**Work order:**
Reproduce the full listing below unchanged, apart from the pictures.

**Listed entries:**
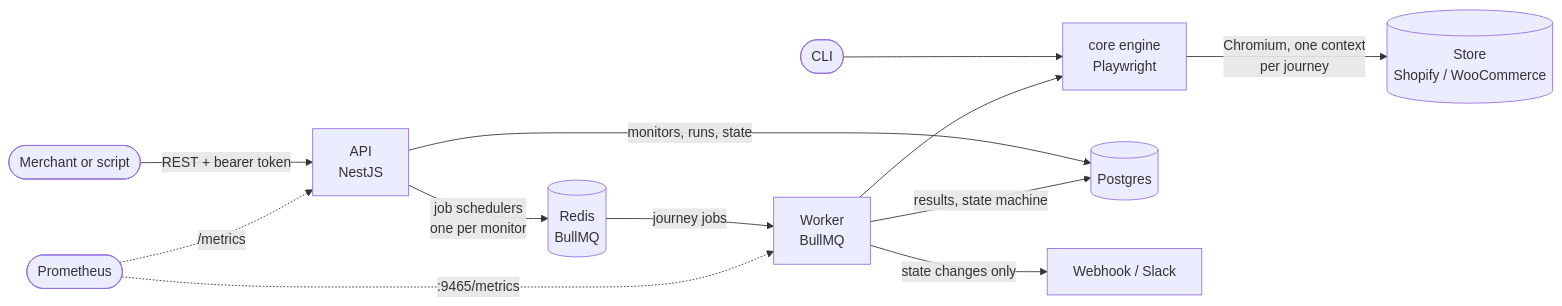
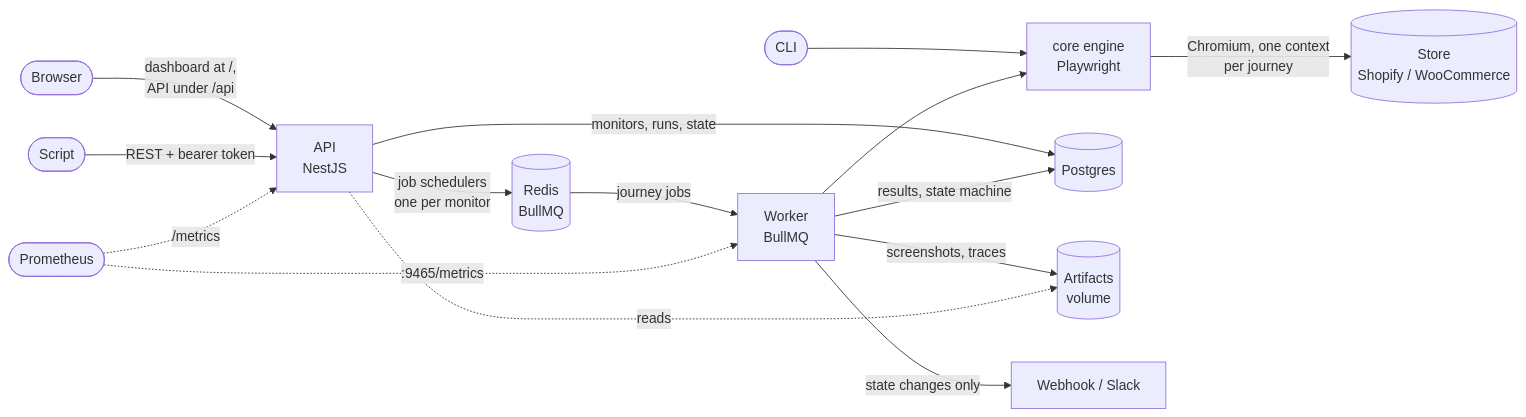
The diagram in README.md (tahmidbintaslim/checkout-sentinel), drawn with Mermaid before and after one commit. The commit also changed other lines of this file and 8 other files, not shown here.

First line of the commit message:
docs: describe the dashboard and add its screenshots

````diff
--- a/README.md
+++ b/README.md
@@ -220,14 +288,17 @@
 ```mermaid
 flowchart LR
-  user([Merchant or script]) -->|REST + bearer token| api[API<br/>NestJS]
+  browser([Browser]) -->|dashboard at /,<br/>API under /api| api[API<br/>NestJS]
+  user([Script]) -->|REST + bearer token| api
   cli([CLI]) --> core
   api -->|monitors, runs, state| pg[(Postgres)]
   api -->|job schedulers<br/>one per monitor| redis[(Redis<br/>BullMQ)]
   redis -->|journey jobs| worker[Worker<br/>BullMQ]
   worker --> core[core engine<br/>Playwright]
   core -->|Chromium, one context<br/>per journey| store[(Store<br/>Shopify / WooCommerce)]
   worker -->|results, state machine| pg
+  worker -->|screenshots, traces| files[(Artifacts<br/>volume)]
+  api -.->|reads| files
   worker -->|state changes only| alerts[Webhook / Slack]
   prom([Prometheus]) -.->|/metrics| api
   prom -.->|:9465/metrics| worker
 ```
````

**Task solution:**
The diagram in README.md (tahmidbintaslim/checkout-sentinel), drawn with Mermaid before and after one commit. The commit also changed other lines of this file and 8 other files, not shown here.

First line of the commit message:
docs: describe the dashboard and add its screenshots

````diff
--- a/README.md
+++ b/README.md
@@ -220,14 +288,17 @@
 ```mermaid
 flowchart LR
-  user([Merchant or script]) -->|REST + bearer token| api[API<br/>NestJS]
+  browser([Browser]) -->|dashboard at /,<br/>API under /api| api[API<br/>NestJS]
+  user([Script]) -->|REST + bearer token| api
   cli([CLI]) --> core
   api -->|monitors, runs, state| pg[(Postgres)]
   api -->|job schedulers<br/>one per monitor| redis[(Redis<br/>BullMQ)]
   redis -->|journey jobs| worker[Worker<br/>BullMQ]
   worker --> core[core engine<br/>Playwright]
   core -->|Chromium, one context<br/>per journey| store[(Store<br/>Shopify / WooCommerce)]
   worker -->|results, state machine| pg
+  worker -->|screenshots, traces| files[(Artifacts<br/>volume)]
+  api -.->|reads| files
   worker -->|state changes only| alerts[Webhook / Slack]
   prom([Prometheus]) -.->|/metrics| api
   prom -.->|:9465/metrics| worker
 ```
````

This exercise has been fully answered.